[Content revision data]
BEGIN
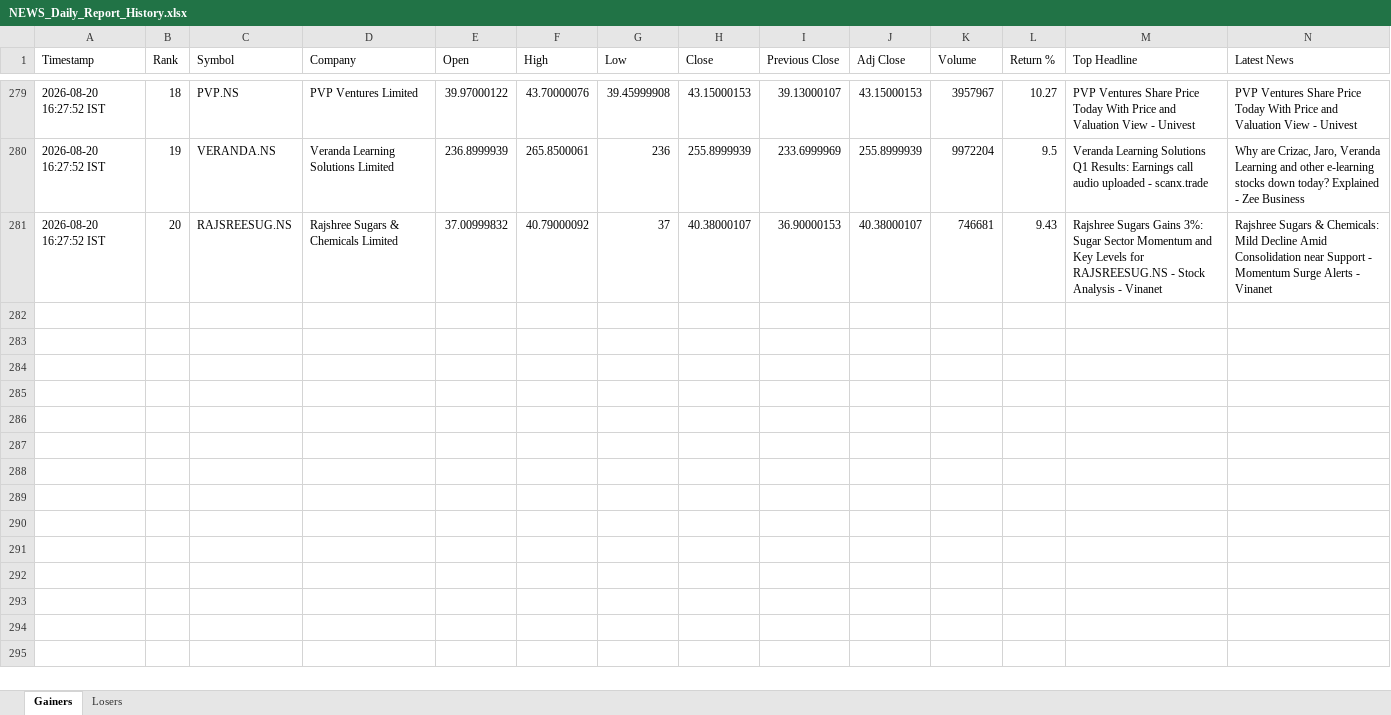
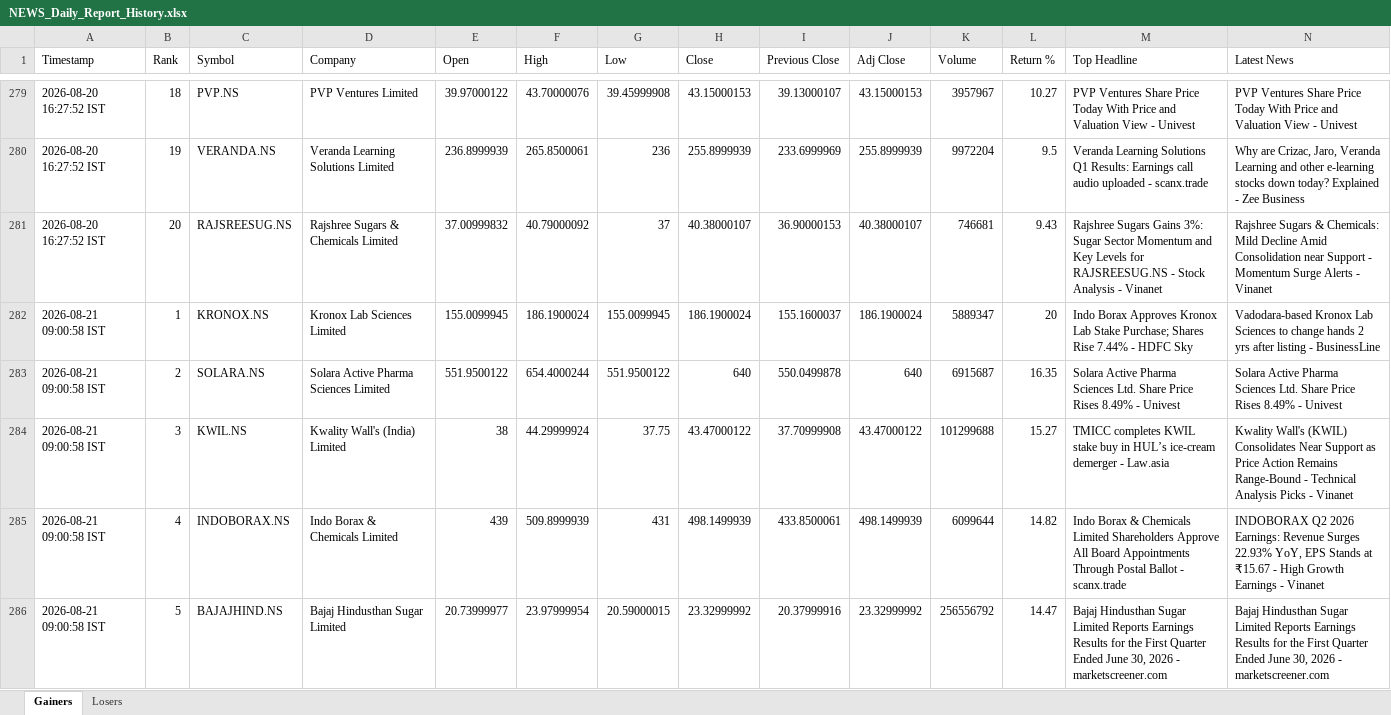
Before and after one commit to PavanSaiNekkala/Swing_Scanner_Latest, an Excel workbook: NEWS_Daily_Report/output/history/NEWS_Daily_Report_History.xlsx, sheet Gainers, drawn as a sheet; only a part is shown, gaps mark what is left out; values as stored, in another font and other column widths than the file's, no borders; rows hold the shown columns only; the diff covers the shown part only; the diff names each change by its address in the sheet, - before the commit and + after, or states it on an @@ line.

```diff
--- a/NEWS_Daily_Report/output/history/NEWS_Daily_Report_History.xlsx (sheet Gainers)
+++ b/NEWS_Daily_Report/output/history/NEWS_Daily_Report_History.xlsx (sheet Gainers)
+row 282: 2026-08-21 09:00:58 IST | 1 | KRONOX.NS | Kronox Lab Sciences Limited | 155.0099945 | 186.1900024 | 155.0099945 | 186.1900024 | 155.1600037 | 186.1900024 | 5889347 | 20 | Indo Borax Approves Kronox Lab Stake Purchase; Shares Rise 7.44% - HDFC Sky | Vadodara-based Kronox Lab Sciences to change hands 2 yrs after listing - BusinessLine
+row 283: 2026-08-21 09:00:58 IST | 2 | SOLARA.NS | Solara Active Pharma Sciences Limited | 551.9500122 | 654.4000244 | 551.9500122 | 640 | 550.0499878 | 640 | 6915687 | 16.35 | Solara Active Pharma Sciences Ltd. Share Price Rises 8.49% - Univest | Solara Active Pharma Sciences Ltd. Share Price Rises 8.49% - Univest
+row 284: 2026-08-21 09:00:58 IST | 3 | KWIL.NS | Kwality Wall's (India) Limited | 38 | 44.29999924 | 37.75 | 43.47000122 | 37.70999908 | 43.47000122 | 101299688 | 15.27 | TMICC completes KWIL stake buy in HUL’s ice-cream demerger - Law.asia | Kwality Wall's (KWIL) Consolidates Near Support as Price Action Remains Range-Bound - Technical Analysis Picks - Vinanet
+row 285: 2026-08-21 09:00:58 IST | 4 | INDOBORAX.NS | Indo Borax & Chemicals Limited | 439 | 509.8999939 | 431 | 498.1499939 | 433.8500061 | 498.1499939 | 6099644 | 14.82 | Indo Borax & Chemicals Limited Shareholders Approve All Board Appointments Through Postal Ballot - scanx.trade | INDOBORAX Q2 2026 Earnings: Revenue Surges 22.93% YoY, EPS Stands at ₹15.67 - High Growth Earnings - Vinanet
+row 286: 2026-08-21 09:00:58 IST | 5 | BAJAJHIND.NS | Bajaj Hindusthan Sugar Limited | 20.73999977 | 23.97999954 | 20.59000015 | 23.32999992 | 20.37999916 | 23.32999992 | 256556792 | 14.47 | Bajaj Hindusthan Sugar Limited Reports Earnings Results for the First Quarter Ended June 30, 2026 - marketscreener.com | Bajaj Hindusthan Sugar Limited Reports Earnings Results for the First Quarter Ended June 30, 2026 - marketscreener.com
```
Also changed, not shown: 15 added rows elsewhere in this sheet, sheet Losers, NEWS_Daily_Report/output/latest/NEWS_Daily_Report.xlsx.
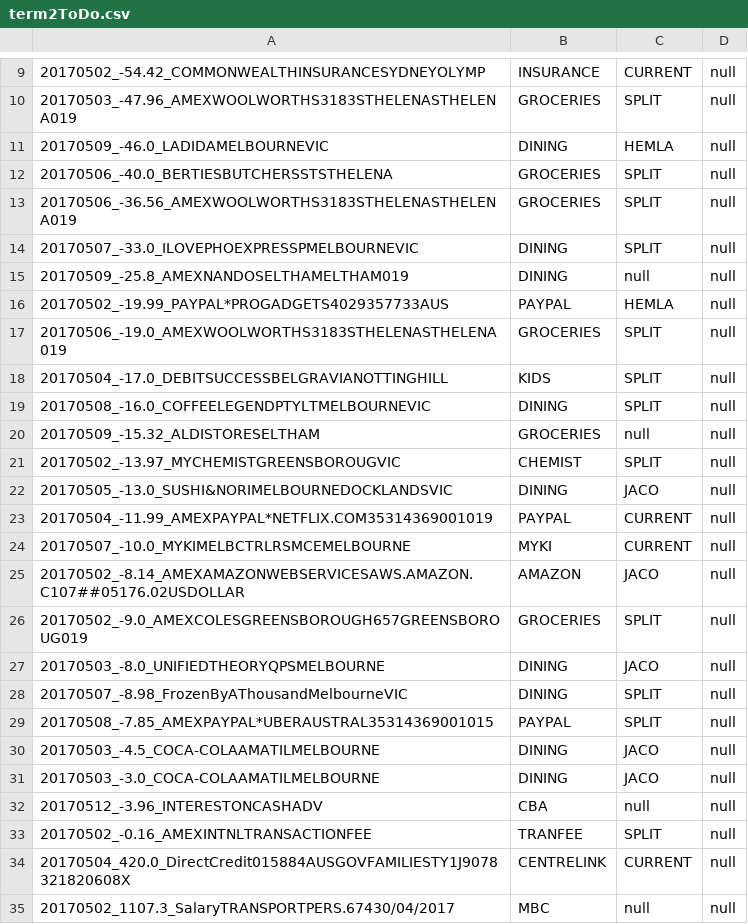
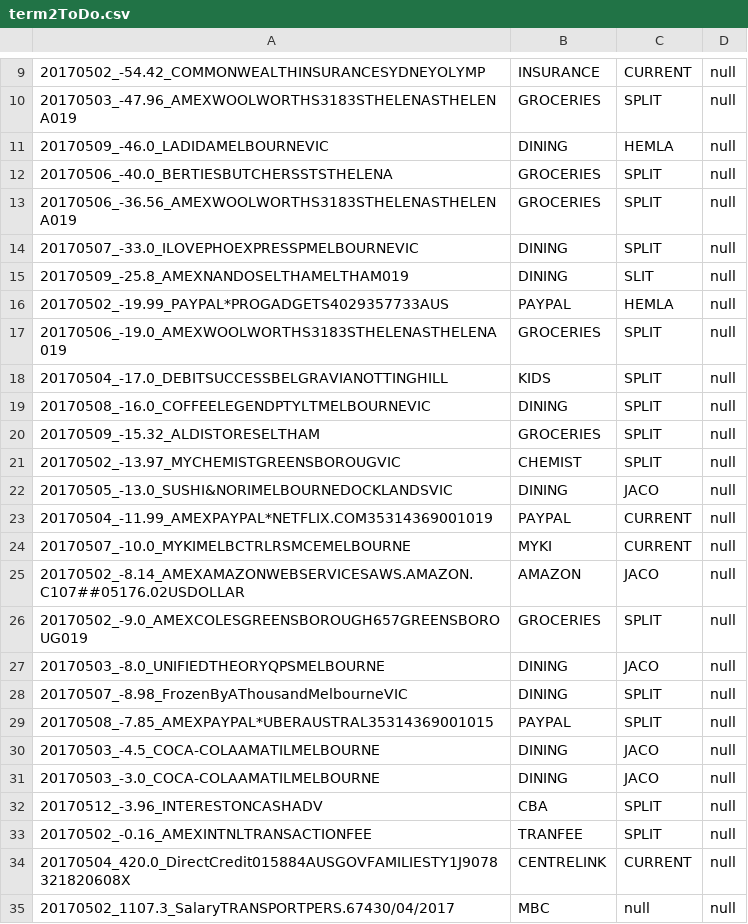
Before and after one commit to immelja/spentrack, a CSV file: term2ToDo.csv, drawn as a sheet; only a part is shown, gaps mark what is left out.

```diff
--- a/term2ToDo.csv
+++ b/term2ToDo.csv
@@ -14,3 +14,3 @@
 20170507_-33.0_ILOVEPHOEXPRESSPMELBOURNEVIC|DINING|SPLIT|null
-20170509_-25.8_AMEXNANDOSELTHAMELTHAM019|DINING|null|null
+20170509_-25.8_AMEXNANDOSELTHAMELTHAM019|DINING|SLIT|null
 20170502_-19.99_PAYPAL*PROGADGETS4029357733AUS|PAYPAL|HEMLA|null
@@ -19,3 +19,3 @@
 20170508_-16.0_COFFEELEGENDPTYLTMELBOURNEVIC|DINING|SPLIT|null
-20170509_-15.32_ALDISTORESELTHAM|GROCERIES|null|null
+20170509_-15.32_ALDISTORESELTHAM|GROCERIES|SPLIT|null
 20170502_-13.97_MYCHEMISTGREENSBOROUGVIC|CHEMIST|SPLIT|null
@@ -31,3 +31,3 @@
 20170503_-3.0_COCA-COLAAMATILMELBOURNE|DINING|JACO|null
-20170512_-3.96_INTERESTONCASHADV|CBA|null|null
+20170512_-3.96_INTERESTONCASHADV|CBA|SPLIT|null
 20170502_-0.16_AMEXINTNLTRANSACTIONFEE|TRANFEE|SPLIT|null
```
Also changed, not shown: 2 other files.
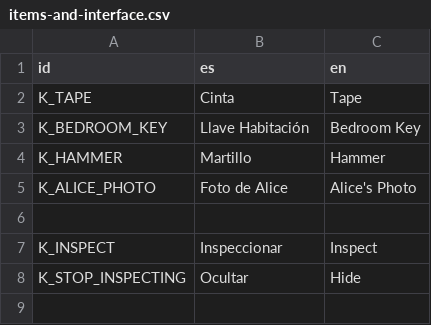
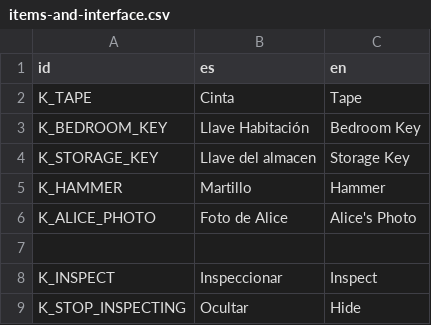
Before and after one commit to FloresCaetano/The-Face-Collector, a CSV file: LOCATION/items-and-interface.csv, drawn as a sheet.

Commit message:
Add GAMESTATE and Chapter1 first loop assets
Introduce a global GAMESTATE script and autoload entry; add storage key resource and CSV translation entry (K_STORAGE_KEY). Convert key collectable to a RigidBody and add its resource file. Add new scripted-events for Chapter1 including first_loop/1_st_lap_walls and related assets (meshes, materials, audio, scripts) and a chapter_1 scene. Update main_scene to format 4 and wire in the new first_loop nodes, triggers, brick wall meshes and audio; adjust player transform and test_room resource path for relocated tape. Minor translation files updated accordingly.

```diff
--- a/LOCATION/items-and-interface.csv
+++ b/LOCATION/items-and-interface.csv
@@ -3,2 +3,3 @@ K_TAPE;Cinta;Tape
 K_BEDROOM_KEY;Llave Habitación;Bedroom Key
+K_STORAGE_KEY;Llave del almacen;Storage Key
 K_HAMMER;Martillo;Hammer
```
Also changed, not shown: 29 other files.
END
> _TASK ITEM_
The data is to be restated word for word, with any pictures set aside.

> _WRITTEN ANSWER_
Before and after one commit to PavanSaiNekkala/Swing_Scanner_Latest, an Excel workbook: NEWS_Daily_Report/output/history/NEWS_Daily_Report_History.xlsx, sheet Gainers, drawn as a sheet; only a part is shown, gaps mark what is left out; values as stored, in another font and other column widths than the file's, no borders; rows hold the shown columns only; the diff covers the shown part only; the diff names each change by its address in the sheet, - before the commit and + after, or states it on an @@ line.

```diff
--- a/NEWS_Daily_Report/output/history/NEWS_Daily_Report_History.xlsx (sheet Gainers)
+++ b/NEWS_Daily_Report/output/history/NEWS_Daily_Report_History.xlsx (sheet Gainers)
+row 282: 2026-08-21 09:00:58 IST | 1 | KRONOX.NS | Kronox Lab Sciences Limited | 155.0099945 | 186.1900024 | 155.0099945 | 186.1900024 | 155.1600037 | 186.1900024 | 5889347 | 20 | Indo Borax Approves Kronox Lab Stake Purchase; Shares Rise 7.44% - HDFC Sky | Vadodara-based Kronox Lab Sciences to change hands 2 yrs after listing - BusinessLine
+row 283: 2026-08-21 09:00:58 IST | 2 | SOLARA.NS | Solara Active Pharma Sciences Limited | 551.9500122 | 654.4000244 | 551.9500122 | 640 | 550.0499878 | 640 | 6915687 | 16.35 | Solara Active Pharma Sciences Ltd. Share Price Rises 8.49% - Univest | Solara Active Pharma Sciences Ltd. Share Price Rises 8.49% - Univest
+row 284: 2026-08-21 09:00:58 IST | 3 | KWIL.NS | Kwality Wall's (India) Limited | 38 | 44.29999924 | 37.75 | 43.47000122 | 37.70999908 | 43.47000122 | 101299688 | 15.27 | TMICC completes KWIL stake buy in HUL’s ice-cream demerger - Law.asia | Kwality Wall's (KWIL) Consolidates Near Support as Price Action Remains Range-Bound - Technical Analysis Picks - Vinanet
+row 285: 2026-08-21 09:00:58 IST | 4 | INDOBORAX.NS | Indo Borax & Chemicals Limited | 439 | 509.8999939 | 431 | 498.1499939 | 433.8500061 | 498.1499939 | 6099644 | 14.82 | Indo Borax & Chemicals Limited Shareholders Approve All Board Appointments Through Postal Ballot - scanx.trade | INDOBORAX Q2 2026 Earnings: Revenue Surges 22.93% YoY, EPS Stands at ₹15.67 - High Growth Earnings - Vinanet
+row 286: 2026-08-21 09:00:58 IST | 5 | BAJAJHIND.NS | Bajaj Hindusthan Sugar Limited | 20.73999977 | 23.97999954 | 20.59000015 | 23.32999992 | 20.37999916 | 23.32999992 | 256556792 | 14.47 | Bajaj Hindusthan Sugar Limited Reports Earnings Results for the First Quarter Ended June 30, 2026 - marketscreener.com | Bajaj Hindusthan Sugar Limited Reports Earnings Results for the First Quarter Ended June 30, 2026 - marketscreener.com
```
Also changed, not shown: 15 added rows elsewhere in this sheet, sheet Losers, NEWS_Daily_Report/output/latest/NEWS_Daily_Report.xlsx.
Before and after one commit to immelja/spentrack, a CSV file: term2ToDo.csv, drawn as a sheet; only a part is shown, gaps mark what is left out.

```diff
--- a/term2ToDo.csv
+++ b/term2ToDo.csv
@@ -14,3 +14,3 @@
 20170507_-33.0_ILOVEPHOEXPRESSPMELBOURNEVIC|DINING|SPLIT|null
-20170509_-25.8_AMEXNANDOSELTHAMELTHAM019|DINING|null|null
+20170509_-25.8_AMEXNANDOSELTHAMELTHAM019|DINING|SLIT|null
 20170502_-19.99_PAYPAL*PROGADGETS4029357733AUS|PAYPAL|HEMLA|null
@@ -19,3 +19,3 @@
 20170508_-16.0_COFFEELEGENDPTYLTMELBOURNEVIC|DINING|SPLIT|null
-20170509_-15.32_ALDISTORESELTHAM|GROCERIES|null|null
+20170509_-15.32_ALDISTORESELTHAM|GROCERIES|SPLIT|null
 20170502_-13.97_MYCHEMISTGREENSBOROUGVIC|CHEMIST|SPLIT|null
@@ -31,3 +31,3 @@
 20170503_-3.0_COCA-COLAAMATILMELBOURNE|DINING|JACO|null
-20170512_-3.96_INTERESTONCASHADV|CBA|null|null
+20170512_-3.96_INTERESTONCASHADV|CBA|SPLIT|null
 20170502_-0.16_AMEXINTNLTRANSACTIONFEE|TRANFEE|SPLIT|null
```
Also changed, not shown: 2 other files.
Before and after one commit to FloresCaetano/The-Face-Collector, a CSV file: LOCATION/items-and-interface.csv, drawn as a sheet.

Commit message:
Add GAMESTATE and Chapter1 first loop assets
Introduce a global GAMESTATE script and autoload entry; add storage key resource and CSV translation entry (K_STORAGE_KEY). Convert key collectable to a RigidBody and add its resource file. Add new scripted-events for Chapter1 including first_loop/1_st_lap_walls and related assets (meshes, materials, audio, scripts) and a chapter_1 scene. Update main_scene to format 4 and wire in the new first_loop nodes, triggers, brick wall meshes and audio; adjust player transform and test_room resource path for relocated tape. Minor translation files updated accordingly.

```diff
--- a/LOCATION/items-and-interface.csv
+++ b/LOCATION/items-and-interface.csv
@@ -3,2 +3,3 @@ K_TAPE;Cinta;Tape
 K_BEDROOM_KEY;Llave Habitación;Bedroom Key
+K_STORAGE_KEY;Llave del almacen;Storage Key
 K_HAMMER;Martillo;Hammer
```
Also changed, not shown: 29 other files.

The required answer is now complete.